• WHAT IS NEEDED
Please report how many lines of the data include the word "model", with the number as the entire reply.

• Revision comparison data
- - -

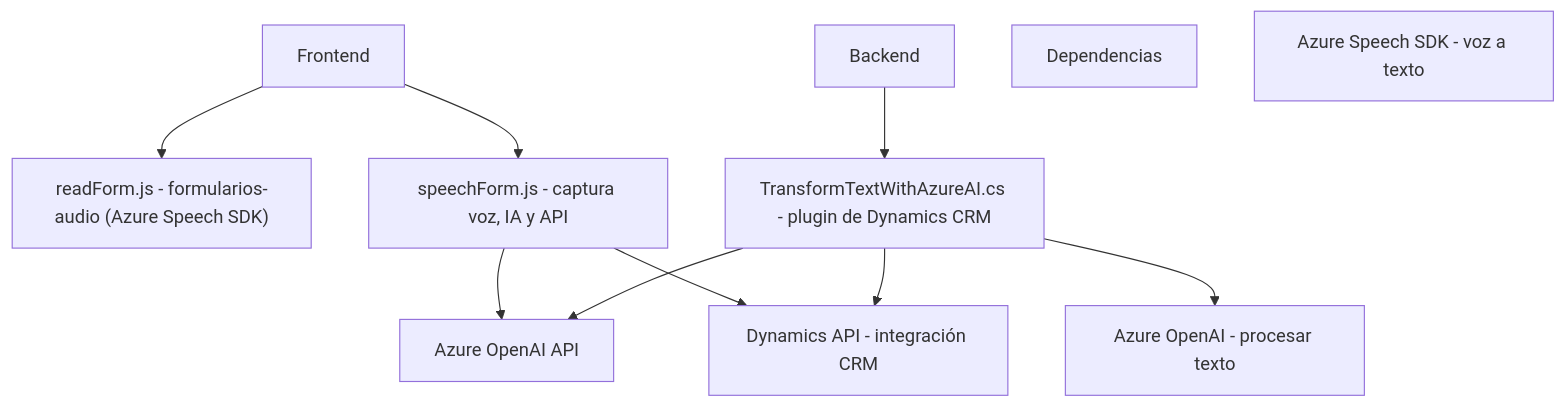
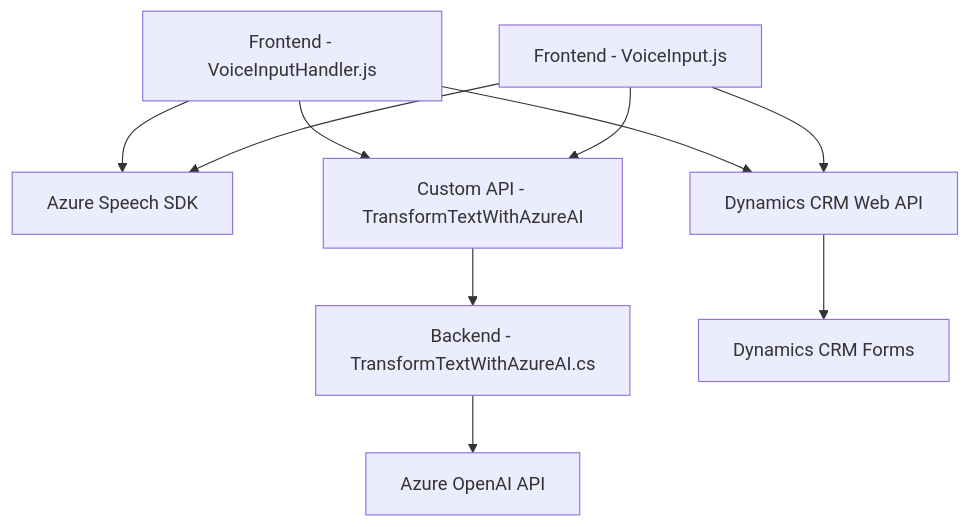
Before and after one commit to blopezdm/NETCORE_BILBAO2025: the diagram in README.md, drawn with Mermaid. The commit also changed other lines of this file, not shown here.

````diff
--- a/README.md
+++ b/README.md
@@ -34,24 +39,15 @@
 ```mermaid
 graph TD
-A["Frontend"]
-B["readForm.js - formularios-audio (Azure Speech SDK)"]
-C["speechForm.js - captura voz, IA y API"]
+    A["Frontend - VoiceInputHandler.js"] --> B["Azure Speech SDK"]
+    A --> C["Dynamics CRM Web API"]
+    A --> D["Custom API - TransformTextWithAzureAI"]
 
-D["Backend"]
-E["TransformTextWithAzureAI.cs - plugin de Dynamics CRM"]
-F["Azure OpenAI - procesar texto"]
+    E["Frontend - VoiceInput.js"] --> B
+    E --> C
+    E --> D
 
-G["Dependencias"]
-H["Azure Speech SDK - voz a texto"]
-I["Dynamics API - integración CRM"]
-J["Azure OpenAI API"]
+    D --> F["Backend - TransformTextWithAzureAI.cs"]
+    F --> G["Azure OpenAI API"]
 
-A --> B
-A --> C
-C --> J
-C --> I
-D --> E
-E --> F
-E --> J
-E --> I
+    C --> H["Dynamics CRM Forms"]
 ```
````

- - -

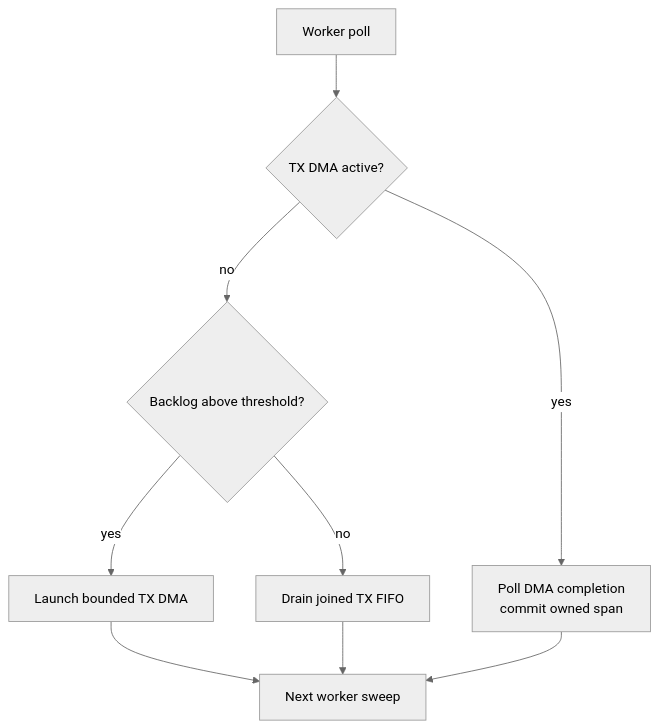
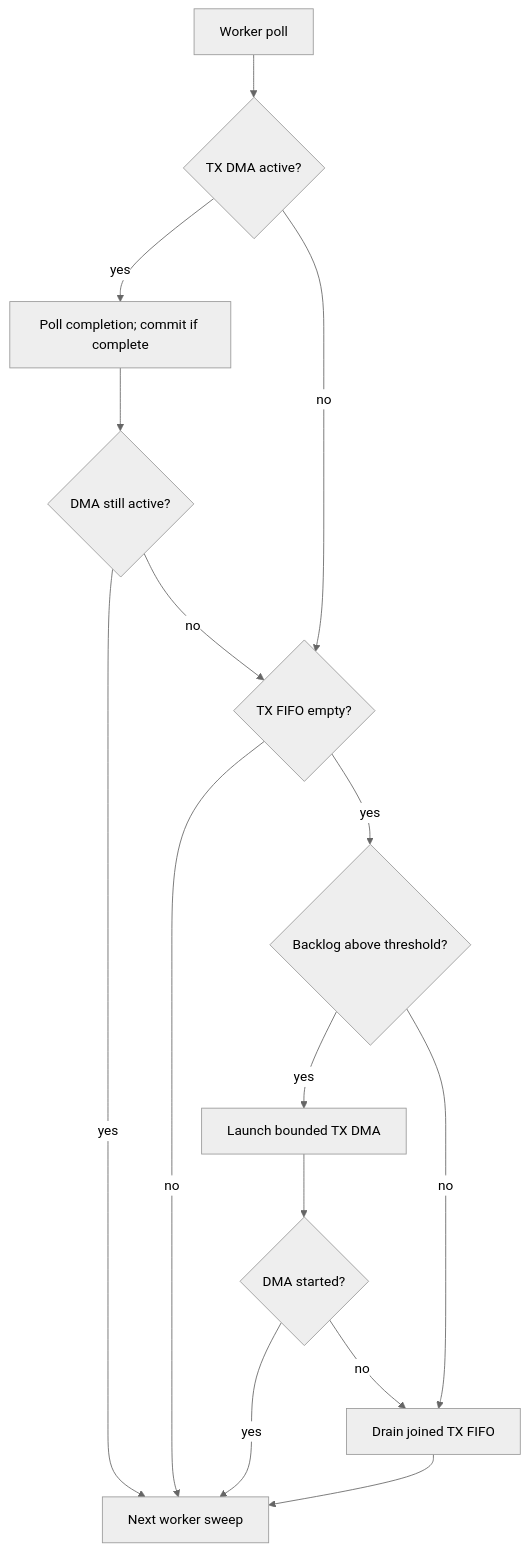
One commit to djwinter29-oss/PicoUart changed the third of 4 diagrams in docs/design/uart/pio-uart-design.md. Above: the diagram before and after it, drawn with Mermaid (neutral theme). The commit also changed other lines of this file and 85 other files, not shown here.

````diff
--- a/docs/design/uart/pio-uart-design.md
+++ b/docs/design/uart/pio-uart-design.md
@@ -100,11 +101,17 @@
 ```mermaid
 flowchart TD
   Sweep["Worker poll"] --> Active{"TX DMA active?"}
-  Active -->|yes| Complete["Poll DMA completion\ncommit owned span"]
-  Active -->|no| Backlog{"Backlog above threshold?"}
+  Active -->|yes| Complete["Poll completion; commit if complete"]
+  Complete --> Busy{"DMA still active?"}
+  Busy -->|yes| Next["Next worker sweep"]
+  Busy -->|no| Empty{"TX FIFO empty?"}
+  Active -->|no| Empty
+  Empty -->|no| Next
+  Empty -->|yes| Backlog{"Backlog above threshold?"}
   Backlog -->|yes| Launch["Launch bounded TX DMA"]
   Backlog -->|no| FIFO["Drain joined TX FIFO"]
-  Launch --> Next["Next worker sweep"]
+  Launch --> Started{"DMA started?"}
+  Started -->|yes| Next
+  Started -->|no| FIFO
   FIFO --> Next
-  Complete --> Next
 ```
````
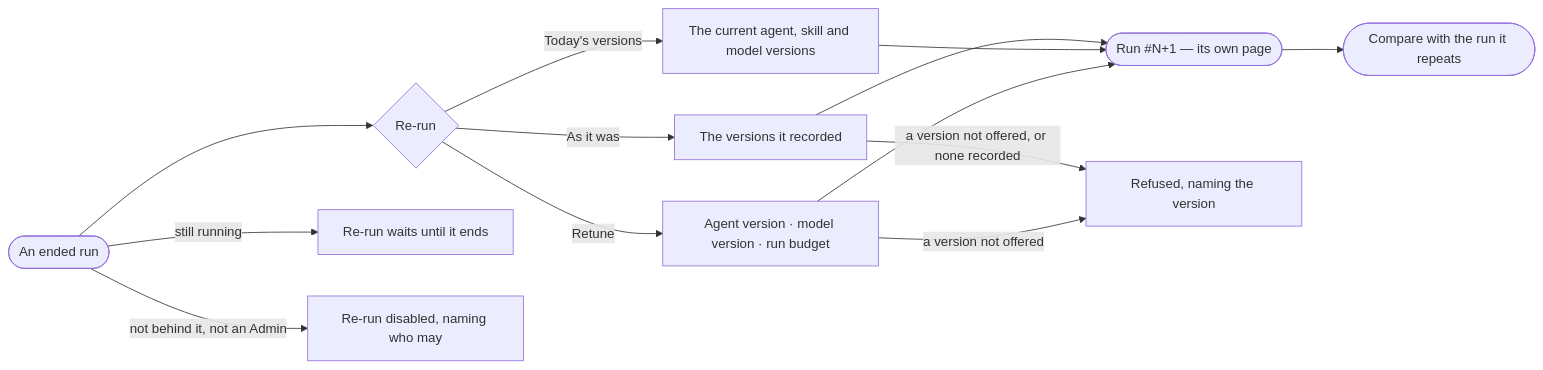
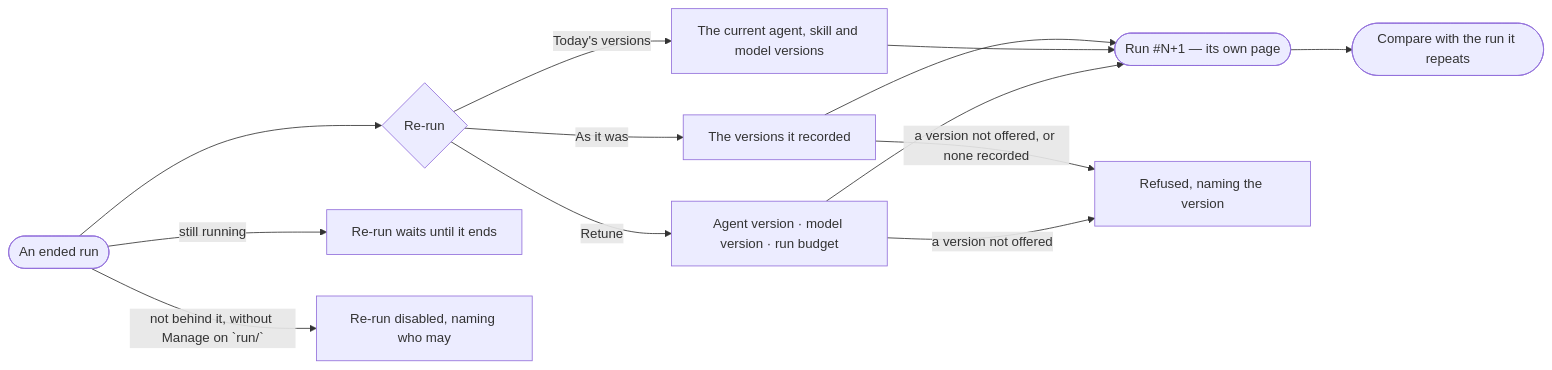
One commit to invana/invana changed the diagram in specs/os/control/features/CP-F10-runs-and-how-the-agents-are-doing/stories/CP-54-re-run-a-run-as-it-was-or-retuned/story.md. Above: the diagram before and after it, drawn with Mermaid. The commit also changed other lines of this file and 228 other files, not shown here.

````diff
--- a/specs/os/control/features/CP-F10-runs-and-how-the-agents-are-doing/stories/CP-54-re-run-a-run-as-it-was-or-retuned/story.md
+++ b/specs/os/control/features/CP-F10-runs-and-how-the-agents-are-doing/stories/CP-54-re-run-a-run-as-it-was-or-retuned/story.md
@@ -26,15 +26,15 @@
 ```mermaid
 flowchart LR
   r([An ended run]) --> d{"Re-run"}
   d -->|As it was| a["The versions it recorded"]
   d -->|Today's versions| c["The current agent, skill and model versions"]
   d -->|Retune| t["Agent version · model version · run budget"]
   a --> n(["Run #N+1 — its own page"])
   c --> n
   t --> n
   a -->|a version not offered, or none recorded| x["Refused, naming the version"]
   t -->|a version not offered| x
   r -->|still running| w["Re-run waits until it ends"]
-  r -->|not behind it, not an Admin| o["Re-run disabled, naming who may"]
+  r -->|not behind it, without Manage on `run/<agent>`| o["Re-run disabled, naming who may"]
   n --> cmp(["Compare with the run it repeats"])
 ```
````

- - -

• TASK ANSWER
2